──────── Input material ────────

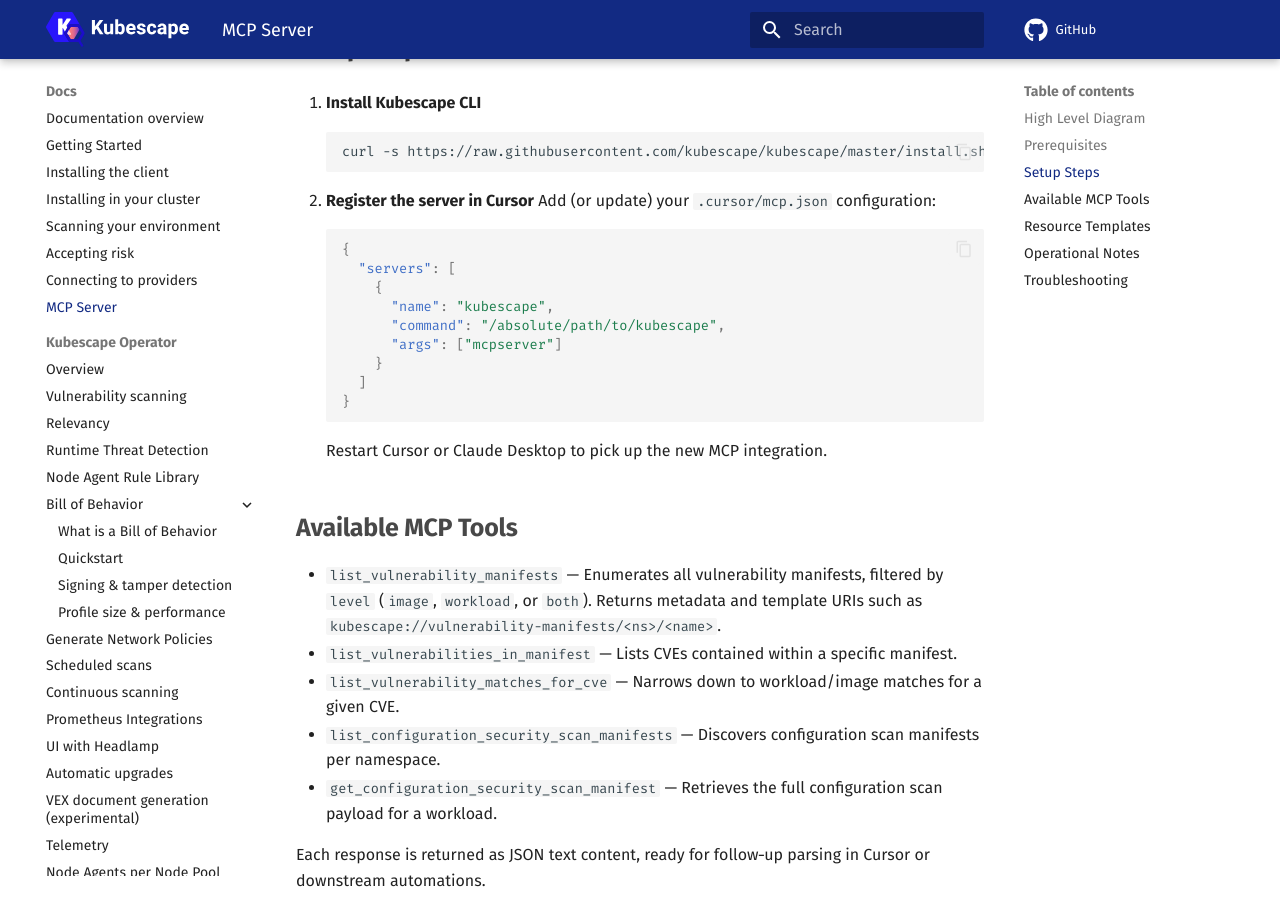
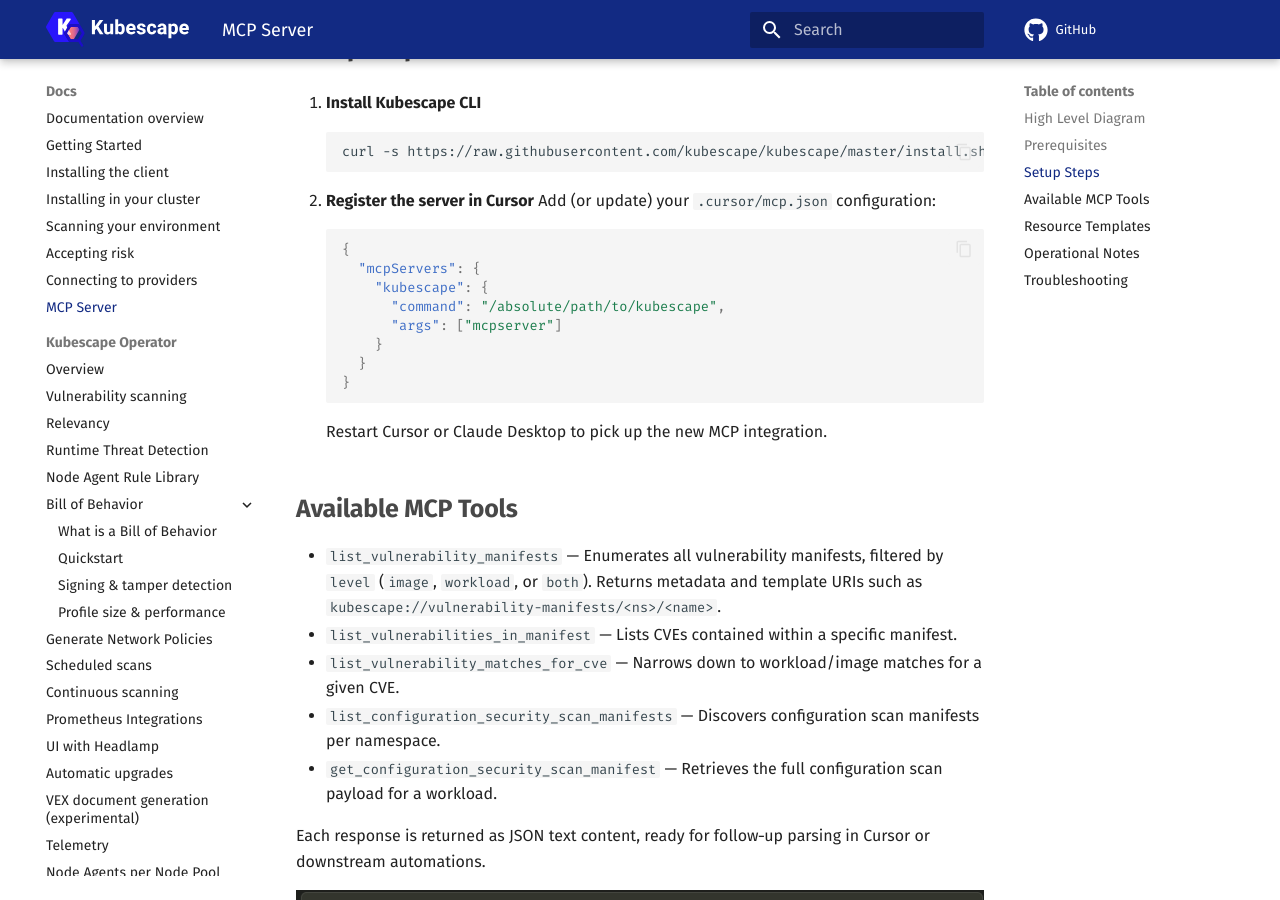
Before and after one commit to kubescape/kubescape.io, an MkDocs documentation site: the page built from docs/docs/mcp-server.md, in a window 1280 px wide and 900 px high, scrolled down 740 px. Built offline with MkDocs 1.6.1 and Material for MkDocs 9.7.7, drawn with Linux system fonts in a browser that asks for light colours; comment, search, counter and statistics services are not loaded.

Commit message:
docs: fix Cursor MCP config to use mcpServers
Signed-off-by: manu <kiratcodes99@gmail.com>

````diff
--- a/docs/docs/mcp-server.md
+++ b/docs/docs/mcp-server.md
@@ -55,16 +55,15 @@
    Add (or update) your `.cursor/mcp.json` configuration:
    ```json
    {
-     "servers": [
-       {
-         "name": "kubescape",
+     "mcpServers": {
+       "kubescape": {
          "command": "/absolute/path/to/kubescape",
          "args": ["mcpserver"]
        }
-     ]
+     }
    }
    ```
-   Restart Cursor  or Claude Desktop to pick up the new MCP integration.
+   Restart Cursor or Claude Desktop to pick up the new MCP integration.
 
 <!-- Screenshot placeholder: Cursor MCP configuration -->
 
````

────────

● **Exercise description**: Would you output all of the entries above exactly, keeping the pictures out?

● **Task output**:
Before and after one commit to kubescape/kubescape.io, an MkDocs documentation site: the page built from docs/docs/mcp-server.md, in a window 1280 px wide and 900 px high, scrolled down 740 px. Built offline with MkDocs 1.6.1 and Material for MkDocs 9.7.7, drawn with Linux system fonts in a browser that asks for light colours; comment, search, counter and statistics services are not loaded.

Commit message:
docs: fix Cursor MCP config to use mcpServers
Signed-off-by: manu <kiratcodes99@gmail.com>

````diff
--- a/docs/docs/mcp-server.md
+++ b/docs/docs/mcp-server.md
@@ -55,16 +55,15 @@
    Add (or update) your `.cursor/mcp.json` configuration:
    ```json
    {
-     "servers": [
-       {
-         "name": "kubescape",
+     "mcpServers": {
+       "kubescape": {
          "command": "/absolute/path/to/kubescape",
          "args": ["mcpserver"]
        }
-     ]
+     }
    }
    ```
-   Restart Cursor  or Claude Desktop to pick up the new MCP integration.
+   Restart Cursor or Claude Desktop to pick up the new MCP integration.
 
 <!-- Screenshot placeholder: Cursor MCP configuration -->
 
````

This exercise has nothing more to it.